Task inputs.
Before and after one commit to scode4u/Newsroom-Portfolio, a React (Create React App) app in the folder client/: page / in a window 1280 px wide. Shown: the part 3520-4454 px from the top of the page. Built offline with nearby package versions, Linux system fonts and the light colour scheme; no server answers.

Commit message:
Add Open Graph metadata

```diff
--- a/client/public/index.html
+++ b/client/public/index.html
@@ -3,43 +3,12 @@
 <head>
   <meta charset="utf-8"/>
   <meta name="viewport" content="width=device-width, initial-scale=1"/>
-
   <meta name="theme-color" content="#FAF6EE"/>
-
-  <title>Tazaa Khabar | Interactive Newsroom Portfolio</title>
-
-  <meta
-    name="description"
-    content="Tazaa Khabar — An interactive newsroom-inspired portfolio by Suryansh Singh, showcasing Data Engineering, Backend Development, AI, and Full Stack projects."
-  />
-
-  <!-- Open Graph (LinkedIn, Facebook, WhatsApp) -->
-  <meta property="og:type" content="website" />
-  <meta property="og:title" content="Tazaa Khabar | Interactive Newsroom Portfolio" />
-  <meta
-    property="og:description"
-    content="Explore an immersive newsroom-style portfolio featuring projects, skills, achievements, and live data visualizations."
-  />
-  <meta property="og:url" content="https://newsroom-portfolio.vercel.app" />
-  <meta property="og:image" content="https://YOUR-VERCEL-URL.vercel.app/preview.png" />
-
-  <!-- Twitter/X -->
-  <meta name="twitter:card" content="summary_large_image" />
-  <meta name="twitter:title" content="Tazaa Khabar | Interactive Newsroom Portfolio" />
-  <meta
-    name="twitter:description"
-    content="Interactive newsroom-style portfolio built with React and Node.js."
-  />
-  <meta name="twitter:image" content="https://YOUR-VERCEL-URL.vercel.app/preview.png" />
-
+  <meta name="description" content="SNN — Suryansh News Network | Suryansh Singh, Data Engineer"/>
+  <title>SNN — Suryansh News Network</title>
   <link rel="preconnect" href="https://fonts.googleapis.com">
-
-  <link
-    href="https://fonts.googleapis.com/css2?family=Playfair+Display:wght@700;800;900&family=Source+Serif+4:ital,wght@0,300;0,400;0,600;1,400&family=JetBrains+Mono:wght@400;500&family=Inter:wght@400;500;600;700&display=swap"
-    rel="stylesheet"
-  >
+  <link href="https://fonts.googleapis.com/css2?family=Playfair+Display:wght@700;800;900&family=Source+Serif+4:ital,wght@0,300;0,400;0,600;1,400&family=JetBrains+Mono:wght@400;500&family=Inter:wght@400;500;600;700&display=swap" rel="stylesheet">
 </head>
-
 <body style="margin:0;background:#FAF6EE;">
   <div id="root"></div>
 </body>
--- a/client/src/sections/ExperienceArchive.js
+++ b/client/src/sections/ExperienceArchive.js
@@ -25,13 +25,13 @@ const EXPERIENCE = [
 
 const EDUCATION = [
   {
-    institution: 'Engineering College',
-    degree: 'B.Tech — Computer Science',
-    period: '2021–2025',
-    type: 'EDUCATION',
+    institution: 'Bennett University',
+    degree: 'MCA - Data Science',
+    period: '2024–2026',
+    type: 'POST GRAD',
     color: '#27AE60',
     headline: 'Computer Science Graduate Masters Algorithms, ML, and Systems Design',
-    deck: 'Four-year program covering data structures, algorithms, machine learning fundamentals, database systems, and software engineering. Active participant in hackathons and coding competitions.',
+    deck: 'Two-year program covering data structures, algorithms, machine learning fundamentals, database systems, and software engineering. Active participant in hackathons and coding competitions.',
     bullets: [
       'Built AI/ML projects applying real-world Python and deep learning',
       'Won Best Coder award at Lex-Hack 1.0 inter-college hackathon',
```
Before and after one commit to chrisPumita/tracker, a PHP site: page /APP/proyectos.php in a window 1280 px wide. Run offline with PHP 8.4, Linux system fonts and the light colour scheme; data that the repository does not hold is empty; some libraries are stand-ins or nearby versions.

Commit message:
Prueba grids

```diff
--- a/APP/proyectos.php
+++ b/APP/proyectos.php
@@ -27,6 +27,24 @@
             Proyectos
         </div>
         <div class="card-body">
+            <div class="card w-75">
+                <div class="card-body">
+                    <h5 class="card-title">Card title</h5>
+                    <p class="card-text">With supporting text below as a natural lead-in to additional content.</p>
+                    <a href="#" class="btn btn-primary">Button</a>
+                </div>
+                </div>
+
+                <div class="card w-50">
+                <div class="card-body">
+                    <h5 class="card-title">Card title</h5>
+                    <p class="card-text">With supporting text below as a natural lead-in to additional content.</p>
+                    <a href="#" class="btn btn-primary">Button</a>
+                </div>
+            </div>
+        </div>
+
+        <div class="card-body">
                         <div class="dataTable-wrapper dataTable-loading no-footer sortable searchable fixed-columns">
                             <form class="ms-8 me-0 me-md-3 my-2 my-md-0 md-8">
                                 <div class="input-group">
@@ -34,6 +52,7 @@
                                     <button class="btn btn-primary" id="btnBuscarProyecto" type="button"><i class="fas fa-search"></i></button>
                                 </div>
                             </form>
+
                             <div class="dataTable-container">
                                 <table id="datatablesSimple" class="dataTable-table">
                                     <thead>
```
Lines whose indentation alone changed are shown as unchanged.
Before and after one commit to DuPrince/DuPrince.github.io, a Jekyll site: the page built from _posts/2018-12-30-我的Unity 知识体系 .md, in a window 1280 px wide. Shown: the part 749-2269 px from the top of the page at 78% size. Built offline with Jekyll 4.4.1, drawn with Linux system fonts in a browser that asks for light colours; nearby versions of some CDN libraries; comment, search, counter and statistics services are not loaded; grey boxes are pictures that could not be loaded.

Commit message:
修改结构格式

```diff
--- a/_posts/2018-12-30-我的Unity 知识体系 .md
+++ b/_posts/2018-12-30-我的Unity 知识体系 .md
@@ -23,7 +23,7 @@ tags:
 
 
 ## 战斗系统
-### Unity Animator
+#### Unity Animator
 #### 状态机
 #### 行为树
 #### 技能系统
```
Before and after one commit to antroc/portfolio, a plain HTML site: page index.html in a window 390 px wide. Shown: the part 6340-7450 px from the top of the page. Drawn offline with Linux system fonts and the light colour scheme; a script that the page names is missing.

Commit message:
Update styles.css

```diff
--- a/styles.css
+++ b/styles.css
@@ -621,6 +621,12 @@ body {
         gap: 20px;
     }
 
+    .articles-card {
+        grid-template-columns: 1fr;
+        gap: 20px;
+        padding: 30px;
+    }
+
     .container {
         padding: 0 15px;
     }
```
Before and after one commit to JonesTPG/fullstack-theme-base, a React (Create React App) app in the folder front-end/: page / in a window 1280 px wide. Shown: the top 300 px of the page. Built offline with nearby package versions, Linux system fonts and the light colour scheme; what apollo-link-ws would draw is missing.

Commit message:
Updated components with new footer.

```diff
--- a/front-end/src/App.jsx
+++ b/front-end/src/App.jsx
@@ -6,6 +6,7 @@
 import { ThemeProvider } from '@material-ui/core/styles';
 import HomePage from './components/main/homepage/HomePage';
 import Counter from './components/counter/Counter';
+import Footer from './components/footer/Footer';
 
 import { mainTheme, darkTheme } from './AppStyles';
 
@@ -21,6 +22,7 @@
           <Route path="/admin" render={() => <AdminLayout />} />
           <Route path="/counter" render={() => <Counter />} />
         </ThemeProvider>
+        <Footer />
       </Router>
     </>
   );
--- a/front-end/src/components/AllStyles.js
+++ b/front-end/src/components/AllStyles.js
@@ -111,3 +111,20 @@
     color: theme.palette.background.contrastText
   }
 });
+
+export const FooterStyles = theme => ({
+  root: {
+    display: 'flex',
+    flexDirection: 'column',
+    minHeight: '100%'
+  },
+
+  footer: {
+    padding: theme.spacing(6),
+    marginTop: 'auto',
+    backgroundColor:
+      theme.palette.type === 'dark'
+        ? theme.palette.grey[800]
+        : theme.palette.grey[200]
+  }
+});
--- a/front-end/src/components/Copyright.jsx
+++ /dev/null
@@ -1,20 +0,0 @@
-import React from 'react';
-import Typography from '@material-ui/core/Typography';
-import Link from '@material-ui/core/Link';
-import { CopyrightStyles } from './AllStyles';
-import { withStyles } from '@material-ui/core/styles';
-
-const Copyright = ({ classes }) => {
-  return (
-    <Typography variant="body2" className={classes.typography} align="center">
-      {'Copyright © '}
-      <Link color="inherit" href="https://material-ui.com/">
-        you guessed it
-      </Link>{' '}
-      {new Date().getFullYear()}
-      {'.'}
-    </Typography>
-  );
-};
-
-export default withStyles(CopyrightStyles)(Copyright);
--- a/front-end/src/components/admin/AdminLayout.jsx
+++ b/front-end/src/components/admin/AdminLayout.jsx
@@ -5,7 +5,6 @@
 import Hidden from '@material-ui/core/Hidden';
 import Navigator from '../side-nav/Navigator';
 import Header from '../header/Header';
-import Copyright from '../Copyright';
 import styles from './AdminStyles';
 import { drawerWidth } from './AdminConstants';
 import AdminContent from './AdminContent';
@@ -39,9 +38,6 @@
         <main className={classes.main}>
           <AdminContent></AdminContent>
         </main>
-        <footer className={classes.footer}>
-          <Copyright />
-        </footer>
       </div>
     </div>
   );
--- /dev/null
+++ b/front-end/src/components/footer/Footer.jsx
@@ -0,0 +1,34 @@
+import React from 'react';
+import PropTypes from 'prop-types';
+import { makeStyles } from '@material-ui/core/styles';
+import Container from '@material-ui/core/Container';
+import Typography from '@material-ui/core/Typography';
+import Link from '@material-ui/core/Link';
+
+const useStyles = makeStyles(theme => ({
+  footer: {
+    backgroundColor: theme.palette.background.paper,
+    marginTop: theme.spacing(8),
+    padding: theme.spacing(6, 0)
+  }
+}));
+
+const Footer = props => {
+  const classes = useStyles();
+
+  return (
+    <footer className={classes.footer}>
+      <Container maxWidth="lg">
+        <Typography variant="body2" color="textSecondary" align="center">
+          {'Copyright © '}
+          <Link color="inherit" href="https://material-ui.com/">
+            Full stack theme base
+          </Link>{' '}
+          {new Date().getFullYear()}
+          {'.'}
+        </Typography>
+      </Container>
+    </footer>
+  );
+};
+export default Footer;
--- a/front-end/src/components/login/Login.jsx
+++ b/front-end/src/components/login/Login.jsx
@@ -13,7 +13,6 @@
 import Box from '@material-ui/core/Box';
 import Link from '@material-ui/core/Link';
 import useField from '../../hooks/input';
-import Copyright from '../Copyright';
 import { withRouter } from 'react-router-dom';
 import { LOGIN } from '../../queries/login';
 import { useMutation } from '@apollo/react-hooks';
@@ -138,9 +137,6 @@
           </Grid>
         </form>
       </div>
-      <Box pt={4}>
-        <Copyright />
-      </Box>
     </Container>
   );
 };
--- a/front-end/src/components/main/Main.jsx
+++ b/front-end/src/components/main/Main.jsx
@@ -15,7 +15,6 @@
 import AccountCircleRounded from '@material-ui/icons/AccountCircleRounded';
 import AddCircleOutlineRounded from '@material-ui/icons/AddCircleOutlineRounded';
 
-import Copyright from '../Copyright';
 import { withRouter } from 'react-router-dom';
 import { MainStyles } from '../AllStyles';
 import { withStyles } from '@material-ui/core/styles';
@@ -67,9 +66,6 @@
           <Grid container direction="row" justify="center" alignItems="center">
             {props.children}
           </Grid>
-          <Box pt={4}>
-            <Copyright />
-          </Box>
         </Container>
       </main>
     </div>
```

Work to complete.
Every line of the listing that includes "padding" must be shown.

Result of the exercise.
+        padding: 30px;
         padding: 0 15px;
+    padding: theme.spacing(6),
+    padding: theme.spacing(6, 0)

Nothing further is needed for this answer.